== MATERIAL FOR THIS EXERCISE

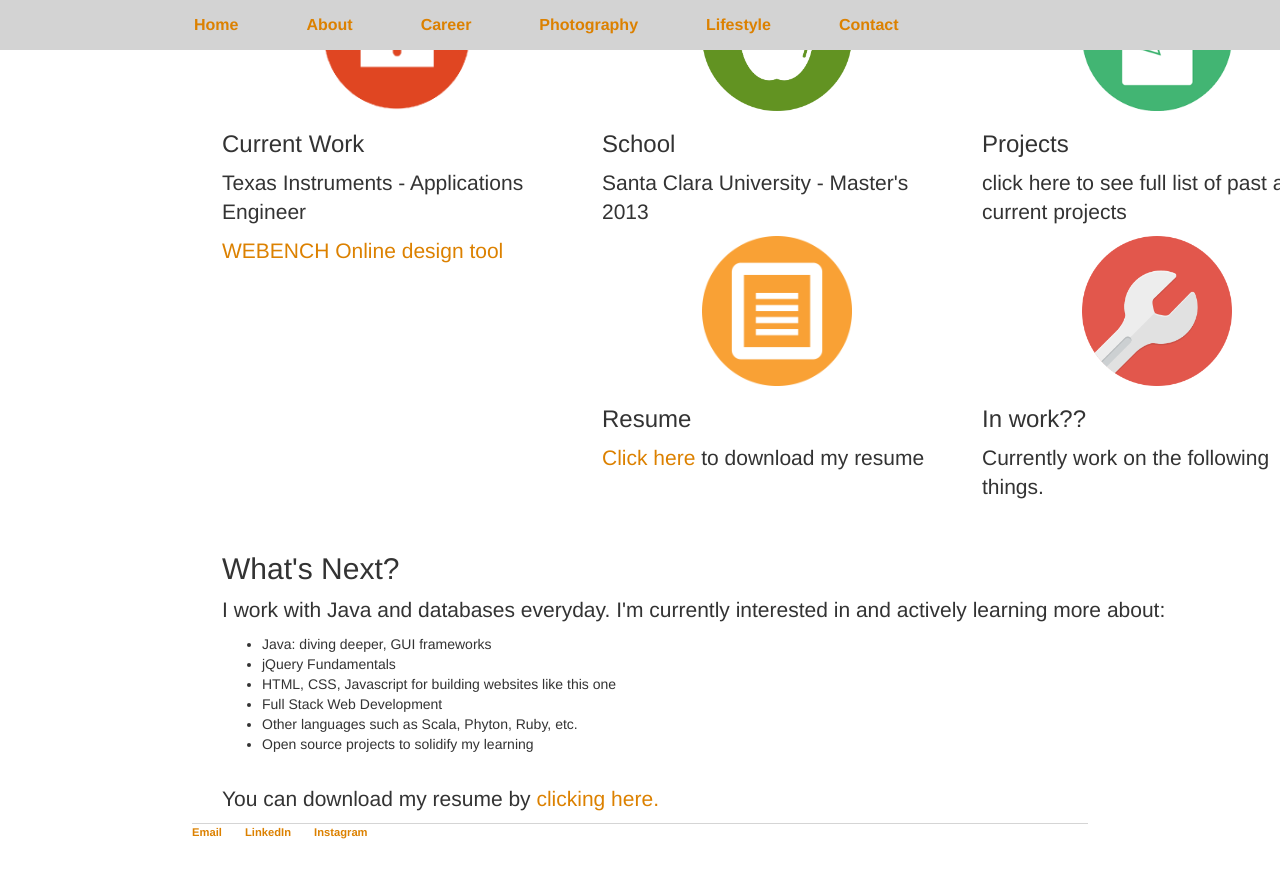
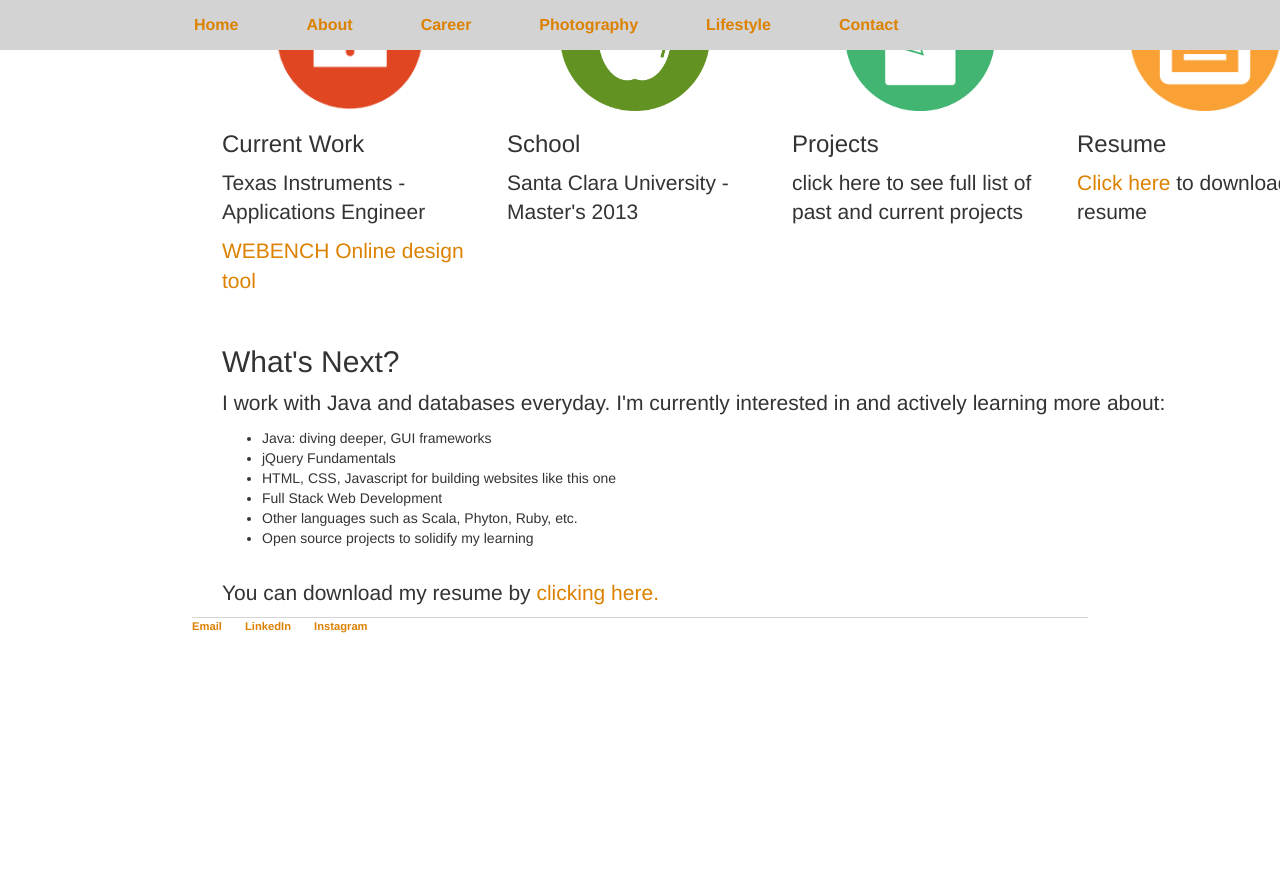
Before and after one commit to itsonlyjaz/itsonlyjaz.github.io, a Jekyll site: the page built from career/index.html, in a window 1280 px wide and 900 px high, scrolled down 695 px. Shown: the top 878 px of the window. Built offline with Jekyll 4.4.1, drawn with Linux system fonts in a browser that asks for light colours; after the commit the page ends 1389 px from its top, so only the background shows below that.

Commit message:
Update index.html

```diff
--- a/career/index.html
+++ b/career/index.html
@@ -16,7 +16,7 @@ title: jaz-marie
 
 
     <div class="row">
-        <section class="col-xs-6 col-sm-12 col-md-8 col-lg-4">
+        <section class="col-xs-6 col-sm-12 col-md-6 col-lg-3">
             <img class="icon" src="work2.png" alt="Icon">
             <h3>Current Work</h3>
             <p>Texas Instruments - Applications Engineer
@@ -24,29 +24,25 @@ title: jaz-marie
         </section>
 
 
-       <section class="col-xs-6 col-sm-12 col-md-8 col-lg-4">
+       <section class="col-xs-6 col-sm-12 col-md-6 col-lg-3">
             <img class="icon" src="education.png" alt="Icon">
             <h3>School</h3>
             <p>Santa Clara University - Master's 2013</p>
         </section>
          <div class="clearfix visible-sm-block"></div>
-        <section class="col-xs-6 col-sm-12 col-md-8 col-lg-4">
+        <section class="col-xs-6 col-sm-12 col-md-6 col-lg-3">
             <img class="icon" src="project.png" alt="Icon">
            <h3>Projects</h3>
             <p>click here to see full list of past and current projects</p>
         </section>
 
-       <section class="col-xs-6 col-sm-12 col-md-8 col-lg-4">
+       <section class="col-xs-6 col-sm-12 col-md-6 col-lg-3">
             <a href="jlivingston_resume.pdf" target="_blank"><img class="icon" src="resume.png" alt="Icon"></a>
             <h3>Resume</h3>
             <p><a href="jlivingston_resume.pdf" target="_blank">Click here</a> to download my resume</p>
         </section>
 
-       <section class="col-xs-6 col-sm-12 col-md-8 col-lg-4">
-            <img class="icon" src="inwork.png" alt="Icon">
-            <h3>In work??</h3>
-          <p>Currently work on the following things.</p>
-        </section>
+
 
 
    </div>
```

====

» PROBLEM TO WORK ON: What you return must be every entry, word for word, without any pictures.

» REPLY:
Before and after one commit to itsonlyjaz/itsonlyjaz.github.io, a Jekyll site: the page built from career/index.html, in a window 1280 px wide and 900 px high, scrolled down 695 px. Shown: the top 878 px of the window. Built offline with Jekyll 4.4.1, drawn with Linux system fonts in a browser that asks for light colours; after the commit the page ends 1389 px from its top, so only the background shows below that.

Commit message:
Update index.html

```diff
--- a/career/index.html
+++ b/career/index.html
@@ -16,7 +16,7 @@ title: jaz-marie
 
 
     <div class="row">
-        <section class="col-xs-6 col-sm-12 col-md-8 col-lg-4">
+        <section class="col-xs-6 col-sm-12 col-md-6 col-lg-3">
             <img class="icon" src="work2.png" alt="Icon">
             <h3>Current Work</h3>
             <p>Texas Instruments - Applications Engineer
@@ -24,29 +24,25 @@ title: jaz-marie
         </section>
 
 
-       <section class="col-xs-6 col-sm-12 col-md-8 col-lg-4">
+       <section class="col-xs-6 col-sm-12 col-md-6 col-lg-3">
             <img class="icon" src="education.png" alt="Icon">
             <h3>School</h3>
             <p>Santa Clara University - Master's 2013</p>
         </section>
          <div class="clearfix visible-sm-block"></div>
-        <section class="col-xs-6 col-sm-12 col-md-8 col-lg-4">
+        <section class="col-xs-6 col-sm-12 col-md-6 col-lg-3">
             <img class="icon" src="project.png" alt="Icon">
            <h3>Projects</h3>
             <p>click here to see full list of past and current projects</p>
         </section>
 
-       <section class="col-xs-6 col-sm-12 col-md-8 col-lg-4">
+       <section class="col-xs-6 col-sm-12 col-md-6 col-lg-3">
             <a href="jlivingston_resume.pdf" target="_blank"><img class="icon" src="resume.png" alt="Icon"></a>
             <h3>Resume</h3>
             <p><a href="jlivingston_resume.pdf" target="_blank">Click here</a> to download my resume</p>
         </section>
 
-       <section class="col-xs-6 col-sm-12 col-md-8 col-lg-4">
-            <img class="icon" src="inwork.png" alt="Icon">
-            <h3>In work??</h3>
-          <p>Currently work on the following things.</p>
-        </section>
+
 
 
    </div>
```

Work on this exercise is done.